*WHAT YOU WILL DO*:
The result should be every line of the listing that holds the word "other".
*** INPUT FOR THIS TASK ***
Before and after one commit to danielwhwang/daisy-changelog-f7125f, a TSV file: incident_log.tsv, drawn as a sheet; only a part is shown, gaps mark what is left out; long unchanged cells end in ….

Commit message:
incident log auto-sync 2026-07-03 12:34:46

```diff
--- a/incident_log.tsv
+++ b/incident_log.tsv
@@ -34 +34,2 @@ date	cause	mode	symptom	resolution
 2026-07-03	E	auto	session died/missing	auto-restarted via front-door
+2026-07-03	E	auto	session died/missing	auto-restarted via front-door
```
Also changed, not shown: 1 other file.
*** End of INPUT FOR THIS TASK ***
*** INPUT FOR THIS TASK ***
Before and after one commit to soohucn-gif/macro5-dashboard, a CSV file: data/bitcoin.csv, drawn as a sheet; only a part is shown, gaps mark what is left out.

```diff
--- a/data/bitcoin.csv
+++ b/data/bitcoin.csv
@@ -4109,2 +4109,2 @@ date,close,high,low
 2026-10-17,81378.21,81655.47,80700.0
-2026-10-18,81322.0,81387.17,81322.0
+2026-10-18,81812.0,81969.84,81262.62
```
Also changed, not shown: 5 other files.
*** End of INPUT FOR THIS TASK ***
*** INPUT FOR THIS TASK ***
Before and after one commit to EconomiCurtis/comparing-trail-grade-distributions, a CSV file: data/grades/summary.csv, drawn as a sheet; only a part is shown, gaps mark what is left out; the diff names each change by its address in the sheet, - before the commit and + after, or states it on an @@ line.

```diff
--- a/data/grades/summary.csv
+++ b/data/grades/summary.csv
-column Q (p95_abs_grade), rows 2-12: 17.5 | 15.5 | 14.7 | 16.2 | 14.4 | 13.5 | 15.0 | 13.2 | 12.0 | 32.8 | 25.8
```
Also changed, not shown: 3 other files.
*** End of INPUT FOR THIS TASK ***
*ANSWER AREA*:
Also changed, not shown: 1 other file.
Also changed, not shown: 5 other files.
Also changed, not shown: 3 other files.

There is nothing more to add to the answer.